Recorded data
⁂
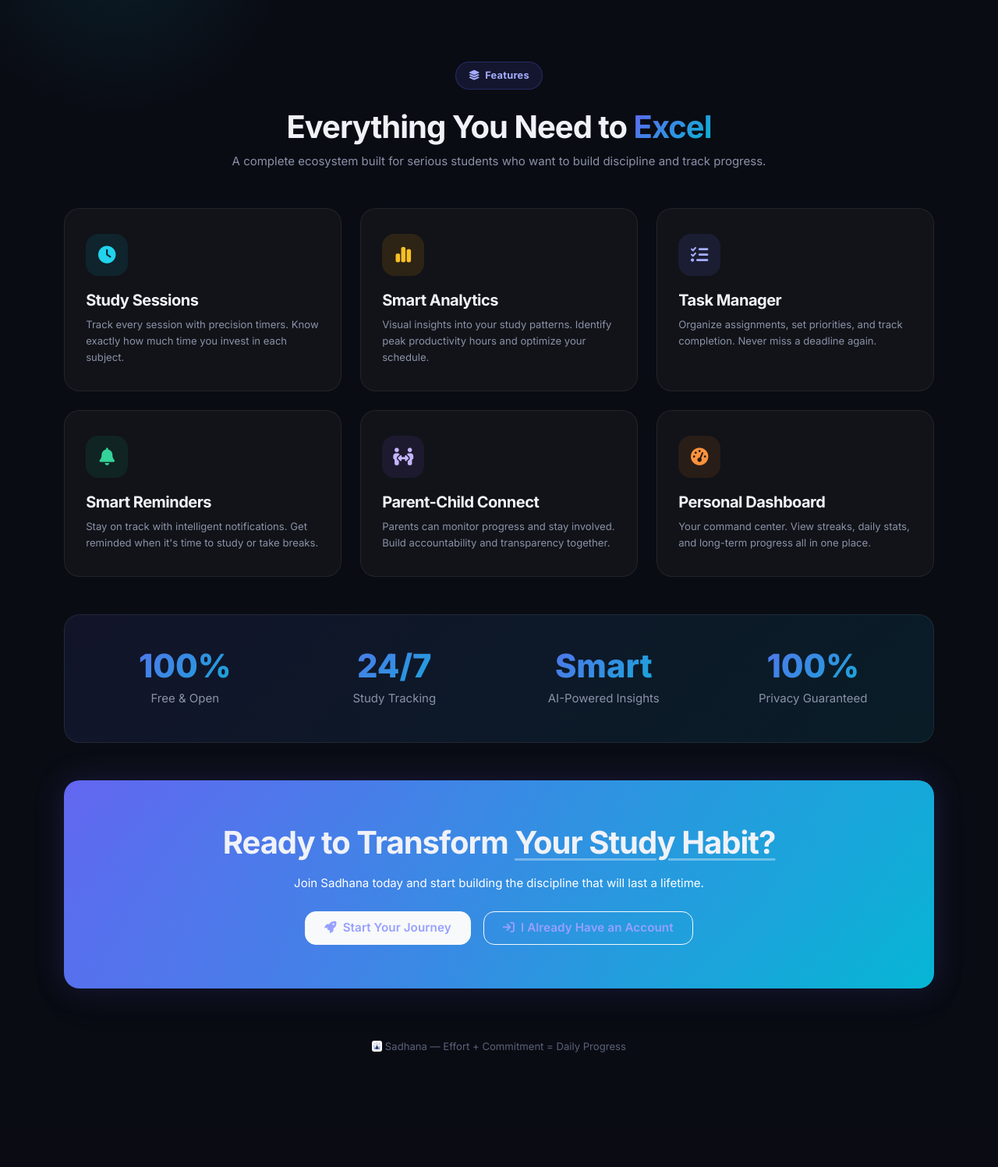
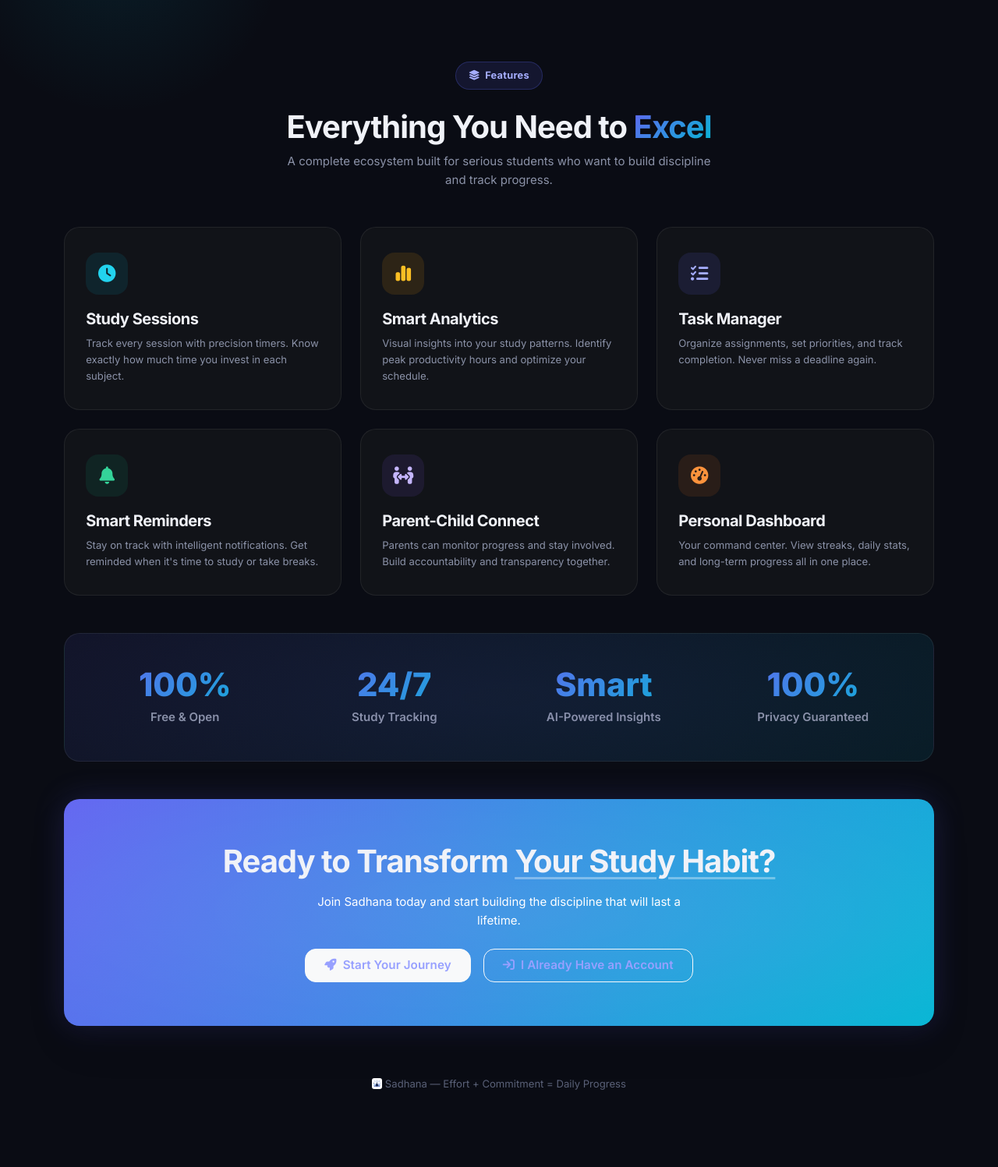
Before and after one commit to jaybapu02/SADHANA, a Django app: page / in a window 1280 px wide; the page is wider, and only the part inside the window is pictured. Shown: the part 857-2354 px from the top of that part at 78% size. Before the commit the page ends 2207 px from the top of that part, so only its background shows below. Run offline with Django 5.2, Linux system fonts and the light colour scheme.

Commit message:
Visible UI polish: deeper shadows, landing page animations, auth page glow, hero panel boost
- Deeper shadows across all themes (shadow-sm/md/lg/glow boosted)
- Landing page: hero text stagger animations, stats-band glow, CTA glow effect
- Login/Register: gradient glow background blobs, card entrance animation, flash message support
- Auth card: z-index layering, rise-in entrance animation
- Hero panel: stronger gradient radii for more vibrant dashboard CTAs
- Stat cards: stronger hover lift (translateY -4px + shadow-lg)
- Feature description max-width for better readability
- Stats band labels: added fw-semibold for better weight

```diff
--- a/static/css/style.css
+++ b/static/css/style.css
@@ -45,11 +45,11 @@
   --topbar-h-mobile: 56px;
 
   /* Shadows */
-  --shadow-xs: 0 1px 2px rgba(0, 0, 0, 0.05);
-  --shadow-sm: 0 2px 8px -2px rgba(0, 0, 0, 0.08);
-  --shadow-md: 0 8px 24px -6px rgba(0, 0, 0, 0.12);
-  --shadow-lg: 0 20px 50px -12px rgba(0, 0, 0, 0.18);
-  --shadow-glow: 0 0 30px rgba(99, 102, 241, 0.15);
+  --shadow-xs: 0 1px 3px rgba(0, 0, 0, 0.06);
+  --shadow-sm: 0 4px 12px -3px rgba(0, 0, 0, 0.10);
+  --shadow-md: 0 12px 32px -8px rgba(0, 0, 0, 0.15);
+  --shadow-lg: 0 24px 60px -16px rgba(0, 0, 0, 0.22);
+  --shadow-glow: 0 0 40px rgba(99, 102, 241, 0.18);
 
   /* Spacing scale */
   --sp-1: 0.25rem;
--- a/templates/users/home.html
+++ b/templates/users/home.html
@@ -24,6 +24,7 @@
         color: var(--sd-primary);
         border: 1px solid rgba(90, 103, 242, 0.25);
         margin-bottom: 1.5rem;
+        animation: rise-in 0.5s ease both;
     }
     [data-bs-theme="dark"] .hero-badge { color: #a5adff; }
     .stat-number {
@@ -55,6 +56,47 @@
         font-size: 1.1rem;
         z-index: 2;
     }
+    /* Hero text animations */
+    .hero-section .display-4 { animation: rise-in 0.6s ease both; }
+    .hero-section .display-4:nth-of-type(2) { animation-delay: 0.1s; }
+    .hero-section .lead { animation: rise-in 0.6s ease 0.2s both; }
+    .hero-section .d-flex.flex-wrap.gap-3.mb-4 { animation: rise-in 0.6s ease 0.3s both; }
+    .hero-section .d-flex.flex-wrap.align-items-center { animation: rise-in 0.6s ease 0.4s both; }
+
+    /* Stats band glow effect */
+    .stats-band {
+        position: relative;
+        overflow: hidden;
+    }
+    .stats-band::before {
+        content: '';
+        position: absolute;
+        top: -50%;
+        left: 50%;
+        transform: translateX(-50%);
+        width: 120%;
+        height: 200%;
+        background: radial-gradient(ellipse, rgba(99, 102, 241, 0.06) 0%, transparent 70%);
+        pointer-events: none;
+    }
+
+    /* CTA band glow */
+    .cta-band {
+        position: relative;
+        overflow: hidden;
+    }
+    .cta-band::before {
+        content: '';
+        position: absolute;
+        top: 50%;
+        left: 50%;
+        transform: translate(-50%, -50%);
+        width: 200%;
+        height: 200%;
+        background: radial-gradient(ellipse at center, rgba(255, 255, 255, 0.08) 0%, transparent 60%);
+        pointer-events: none;
+    }
+
     @media (max-width: 767.98px) {
         .hero-section {
             min-height: auto;
@@ -166,7 +208,7 @@
         <div class="text-center mb-4 mb-md-5">
             <span class="hero-badge"><i class="fa-solid fa-layer-group"></i> Features</span>
             <h2 class="display-6 fw-bold">Everything You Need to <span class="gradient-text">Excel</span></h2>
-            <p class="text-muted mx-auto">
+            <p class="text-muted mx-auto" style="max-width: 560px;">
                 A complete ecosystem built for serious students who want to build discipline and track progress.
             </p>
         </div>
@@ -222,19 +264,19 @@
         <div class="row g-4">
             <div class="col-6 col-lg-3 text-center">
                 <div class="stat-number gradient-text">100%</div>
-                <div class="text-muted mt-2">Free &amp; Open</div>
+                <div class="text-muted mt-2 fw-semibold">Free &amp; Open</div>
             </div>
             <div class="col-6 col-lg-3 text-center">
                 <div class="stat-number gradient-text">24/7</div>
-                <div class="text-muted mt-2">Study Tracking</div>
+                <div class="text-muted mt-2 fw-semibold">Study Tracking</div>
             </div>
             <div class="col-6 col-lg-3 text-center">
                 <div class="stat-number gradient-text">Smart</div>
-                <div class="text-muted mt-2">AI-Powered Insights</div>
+                <div class="text-muted mt-2 fw-semibold">AI-Powered Insights</div>
             </div>
             <div class="col-6 col-lg-3 text-center">
                 <div class="stat-number gradient-text">100%</div>
-                <div class="text-muted mt-2">Privacy Guaranteed</div>
+                <div class="text-muted mt-2 fw-semibold">Privacy Guaranteed</div>
             </div>
         </div>
     </div>
@@ -243,7 +285,7 @@
     <div class="cta-band mt-4 mt-md-5">
         <div class="position-relative" style="z-index: 1;">
             <h2 class="display-6 fw-bold mb-3">Ready to Transform <span style="text-decoration: underline 3px rgba(255,255,255,.35); text-underline-offset: 6px;">Your Study Habit?</span></h2>
-            <p class="mb-4 mx-auto opacity-90">
+            <p class="mb-4 mx-auto opacity-90" style="max-width: 500px;">
                 Join Sadhana today and start building the discipline that will last a lifetime.
             </p>
             <div class="d-flex flex-wrap gap-3 justify-content-center mt-4">
```
Also changed, not shown: other parts of static/css/style.css (+32 -5 lines), templates/users/login.html (+10 -0 lines), templates/users/register.html (+10 -0 lines).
⁂
● **Task brief**: How many lines of the entries above include the word "flex"? Reply with the number alone.

● **Output for this task**: 3